The hot housing industry is a bit of a surprise. Experts expected the market to cool following record 1996 sales. But after a spring breather, June saw a 6.1% spurt in new-home sales, to 819,000 units. The 4.1 million annual-sales rate of used homes in June was vibrant as well. "We weren't expecting it, but the housing markets are very strong right now--and that's driven by the economy," says David A. Lereah, chief economist at the Mortgage Bankers Assn.
FED HELP. Washington's new tax law could extend the boom into 1998. The measure permits first-time home buyers to take cash out of their retirement plans to use for a downpayment with no penalty. And it expands the exemption from capital-gains taxes on home sales to $500,000 from the current $125,000. "We think we will be seeing some churning," says Joel H. Rassman, chief financial officer at Toll Brothers, a homebuilder based in Huntingdon Valley, Penn. "It will free up all this money from people."
As in the overall economy, inflation is quiescent. The National Association of Realtors says that median prices edged up only 3.5% in June from a year ago. "The public is beginning to realize that the days of making an absolute killing are past," says Kansas City Realtor Myra Siegel.

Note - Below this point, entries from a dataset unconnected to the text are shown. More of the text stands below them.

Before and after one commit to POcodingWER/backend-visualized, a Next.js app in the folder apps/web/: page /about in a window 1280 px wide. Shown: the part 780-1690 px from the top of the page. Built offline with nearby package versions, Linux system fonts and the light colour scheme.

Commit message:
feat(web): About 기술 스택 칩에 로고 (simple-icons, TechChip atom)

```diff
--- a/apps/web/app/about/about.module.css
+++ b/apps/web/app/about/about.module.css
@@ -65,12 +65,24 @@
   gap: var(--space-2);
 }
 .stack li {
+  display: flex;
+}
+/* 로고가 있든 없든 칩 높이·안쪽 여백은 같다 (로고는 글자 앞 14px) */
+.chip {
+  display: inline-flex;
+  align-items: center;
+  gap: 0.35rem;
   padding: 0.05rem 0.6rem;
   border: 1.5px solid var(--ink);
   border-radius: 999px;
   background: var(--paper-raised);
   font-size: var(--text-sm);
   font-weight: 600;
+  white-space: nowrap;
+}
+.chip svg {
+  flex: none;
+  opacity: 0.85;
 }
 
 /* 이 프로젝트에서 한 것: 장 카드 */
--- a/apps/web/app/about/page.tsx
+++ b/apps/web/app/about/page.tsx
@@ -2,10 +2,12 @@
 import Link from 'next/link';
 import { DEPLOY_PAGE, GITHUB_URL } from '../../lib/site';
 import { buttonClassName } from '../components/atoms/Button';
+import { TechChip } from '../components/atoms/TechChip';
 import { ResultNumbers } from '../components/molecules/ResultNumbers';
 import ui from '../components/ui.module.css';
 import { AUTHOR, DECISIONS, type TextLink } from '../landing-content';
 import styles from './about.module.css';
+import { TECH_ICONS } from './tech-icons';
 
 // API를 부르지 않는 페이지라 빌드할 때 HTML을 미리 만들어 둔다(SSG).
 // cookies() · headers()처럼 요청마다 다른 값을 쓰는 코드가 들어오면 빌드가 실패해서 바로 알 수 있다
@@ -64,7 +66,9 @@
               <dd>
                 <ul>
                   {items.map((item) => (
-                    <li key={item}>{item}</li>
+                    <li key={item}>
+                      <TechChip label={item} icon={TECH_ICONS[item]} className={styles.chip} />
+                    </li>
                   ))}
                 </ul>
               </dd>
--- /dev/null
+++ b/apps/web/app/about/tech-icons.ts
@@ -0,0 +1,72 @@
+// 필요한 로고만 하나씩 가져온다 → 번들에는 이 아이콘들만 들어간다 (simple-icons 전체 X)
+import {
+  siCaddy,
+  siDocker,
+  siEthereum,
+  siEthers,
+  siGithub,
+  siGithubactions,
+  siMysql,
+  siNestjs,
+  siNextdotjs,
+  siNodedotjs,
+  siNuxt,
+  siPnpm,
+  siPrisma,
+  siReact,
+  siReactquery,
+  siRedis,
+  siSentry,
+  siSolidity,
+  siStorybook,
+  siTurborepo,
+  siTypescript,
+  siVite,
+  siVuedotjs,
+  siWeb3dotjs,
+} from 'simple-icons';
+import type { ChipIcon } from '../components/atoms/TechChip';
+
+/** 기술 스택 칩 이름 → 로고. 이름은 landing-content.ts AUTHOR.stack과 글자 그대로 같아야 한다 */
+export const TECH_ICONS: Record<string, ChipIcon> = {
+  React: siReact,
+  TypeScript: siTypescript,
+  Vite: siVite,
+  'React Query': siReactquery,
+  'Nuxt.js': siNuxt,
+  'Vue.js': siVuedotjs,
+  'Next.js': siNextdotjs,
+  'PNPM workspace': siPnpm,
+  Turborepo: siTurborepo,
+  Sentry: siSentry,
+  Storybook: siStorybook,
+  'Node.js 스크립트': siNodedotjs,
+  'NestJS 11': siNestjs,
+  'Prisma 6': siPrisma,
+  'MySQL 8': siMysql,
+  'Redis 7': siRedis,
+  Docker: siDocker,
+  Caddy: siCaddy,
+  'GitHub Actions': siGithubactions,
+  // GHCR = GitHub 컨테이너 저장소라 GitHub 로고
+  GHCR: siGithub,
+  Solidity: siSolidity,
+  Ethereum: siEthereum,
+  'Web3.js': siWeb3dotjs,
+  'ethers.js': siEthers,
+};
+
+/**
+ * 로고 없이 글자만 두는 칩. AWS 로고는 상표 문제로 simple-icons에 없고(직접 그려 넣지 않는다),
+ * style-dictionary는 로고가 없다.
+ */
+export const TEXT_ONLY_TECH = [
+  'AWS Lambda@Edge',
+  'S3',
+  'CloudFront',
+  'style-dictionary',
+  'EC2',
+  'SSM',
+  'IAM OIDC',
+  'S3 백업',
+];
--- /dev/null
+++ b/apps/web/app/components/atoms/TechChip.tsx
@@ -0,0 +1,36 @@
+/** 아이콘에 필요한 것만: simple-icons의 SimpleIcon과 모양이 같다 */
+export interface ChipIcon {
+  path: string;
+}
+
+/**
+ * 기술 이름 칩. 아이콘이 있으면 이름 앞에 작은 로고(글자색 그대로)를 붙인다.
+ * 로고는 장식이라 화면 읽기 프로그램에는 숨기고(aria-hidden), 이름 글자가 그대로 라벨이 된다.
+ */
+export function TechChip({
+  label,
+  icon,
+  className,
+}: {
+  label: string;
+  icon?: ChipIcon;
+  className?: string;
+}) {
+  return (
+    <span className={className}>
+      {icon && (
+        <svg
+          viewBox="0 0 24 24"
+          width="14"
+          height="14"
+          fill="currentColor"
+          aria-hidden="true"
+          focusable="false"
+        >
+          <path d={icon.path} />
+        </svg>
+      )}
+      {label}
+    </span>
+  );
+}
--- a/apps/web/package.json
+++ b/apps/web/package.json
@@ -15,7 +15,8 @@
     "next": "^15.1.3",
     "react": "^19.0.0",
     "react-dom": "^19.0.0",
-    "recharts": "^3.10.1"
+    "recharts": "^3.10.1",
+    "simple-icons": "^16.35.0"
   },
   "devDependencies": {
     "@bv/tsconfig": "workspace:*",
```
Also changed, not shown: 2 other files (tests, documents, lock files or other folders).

If that attitude prevails, it could keep the housing market from overheating--and ensure steady growth without inflation well into the new year.By Tim Smart in New Haven, with bureau reports